Recorded information section start
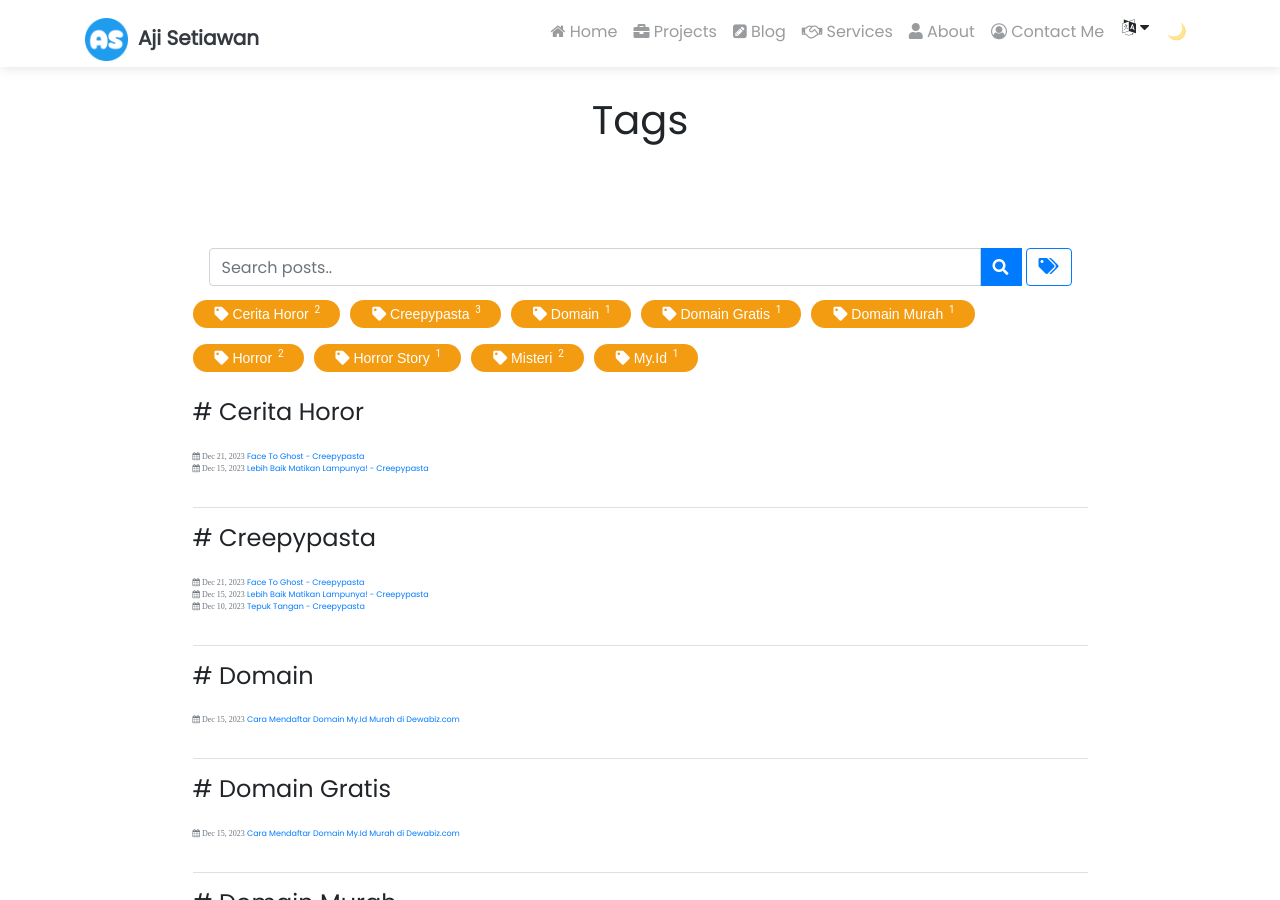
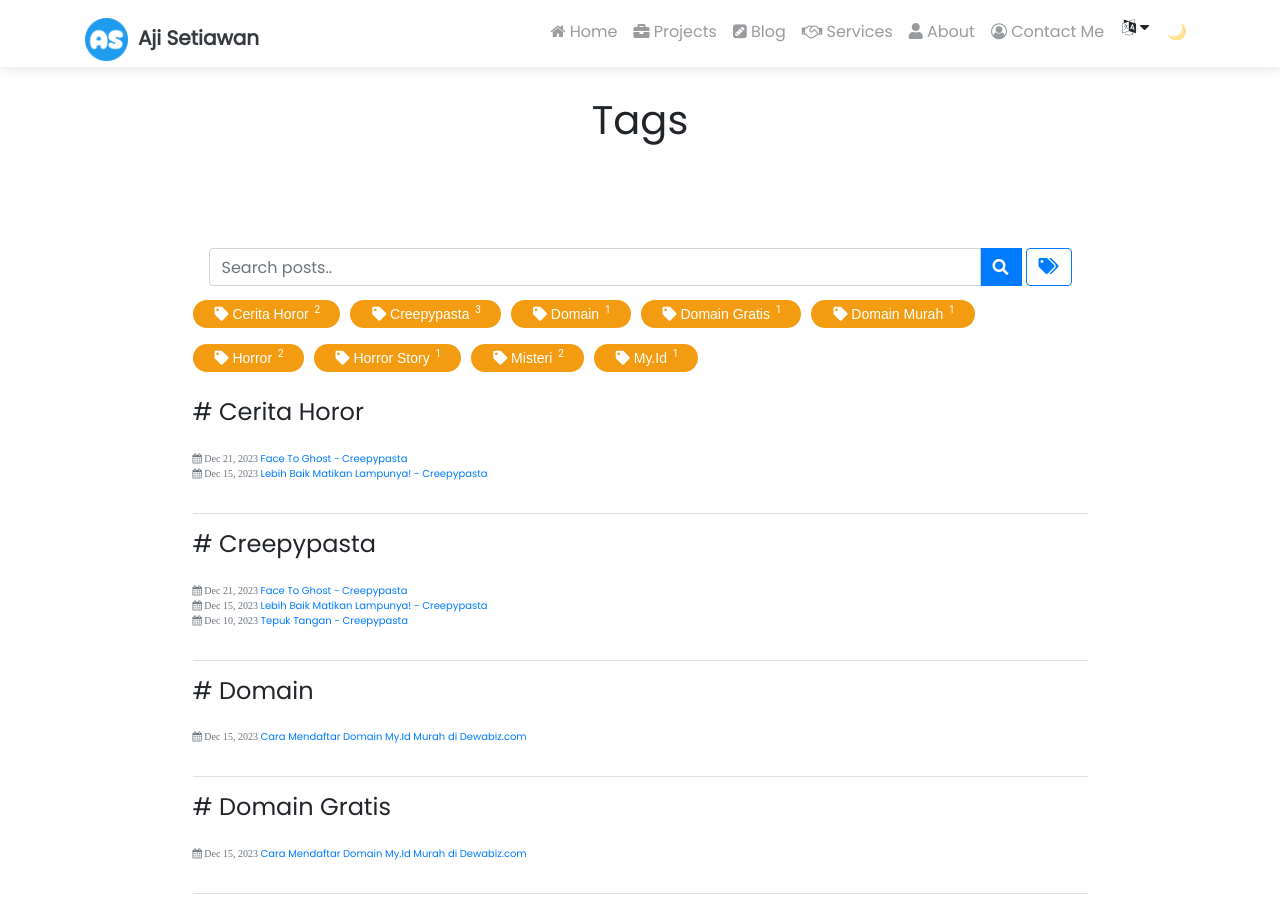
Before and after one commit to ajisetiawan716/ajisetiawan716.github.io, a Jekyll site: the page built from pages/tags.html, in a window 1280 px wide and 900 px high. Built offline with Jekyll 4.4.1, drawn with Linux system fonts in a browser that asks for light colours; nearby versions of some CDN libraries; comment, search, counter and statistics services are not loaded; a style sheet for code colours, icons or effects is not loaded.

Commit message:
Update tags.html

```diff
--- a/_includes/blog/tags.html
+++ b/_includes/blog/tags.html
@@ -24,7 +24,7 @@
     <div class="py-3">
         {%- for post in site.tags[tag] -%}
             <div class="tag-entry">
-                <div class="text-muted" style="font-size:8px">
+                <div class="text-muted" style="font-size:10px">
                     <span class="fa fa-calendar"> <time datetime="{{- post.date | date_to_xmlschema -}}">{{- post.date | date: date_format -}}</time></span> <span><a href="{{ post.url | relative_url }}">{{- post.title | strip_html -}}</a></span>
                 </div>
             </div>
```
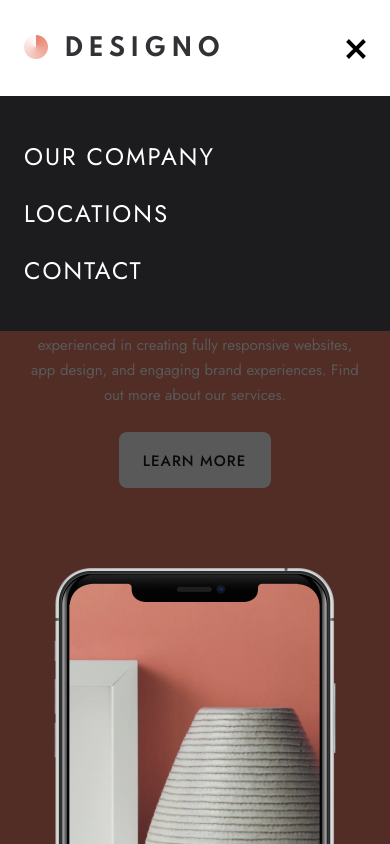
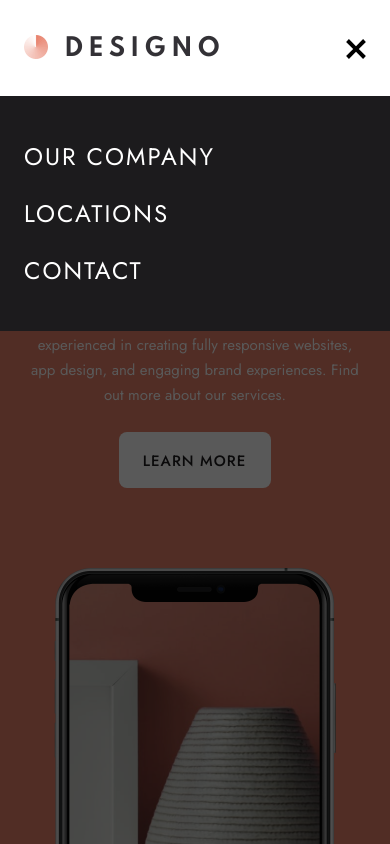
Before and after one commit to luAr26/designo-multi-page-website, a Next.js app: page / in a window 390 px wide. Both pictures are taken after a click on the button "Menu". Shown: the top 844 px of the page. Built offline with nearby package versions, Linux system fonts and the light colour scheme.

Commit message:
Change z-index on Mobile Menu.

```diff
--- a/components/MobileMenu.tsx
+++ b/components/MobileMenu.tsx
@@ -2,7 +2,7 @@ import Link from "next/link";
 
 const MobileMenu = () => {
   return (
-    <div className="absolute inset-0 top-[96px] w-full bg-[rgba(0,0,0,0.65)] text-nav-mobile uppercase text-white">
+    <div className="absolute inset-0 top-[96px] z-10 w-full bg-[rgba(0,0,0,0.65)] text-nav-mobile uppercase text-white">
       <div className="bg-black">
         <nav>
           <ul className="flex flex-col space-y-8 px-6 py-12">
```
Recorded information section end
**Task objective:** Look through the data above. Find each line with the string "muted" and copy it.

**Solution for this task:**
-                <div class="text-muted" style="font-size:8px">
+                <div class="text-muted" style="font-size:10px">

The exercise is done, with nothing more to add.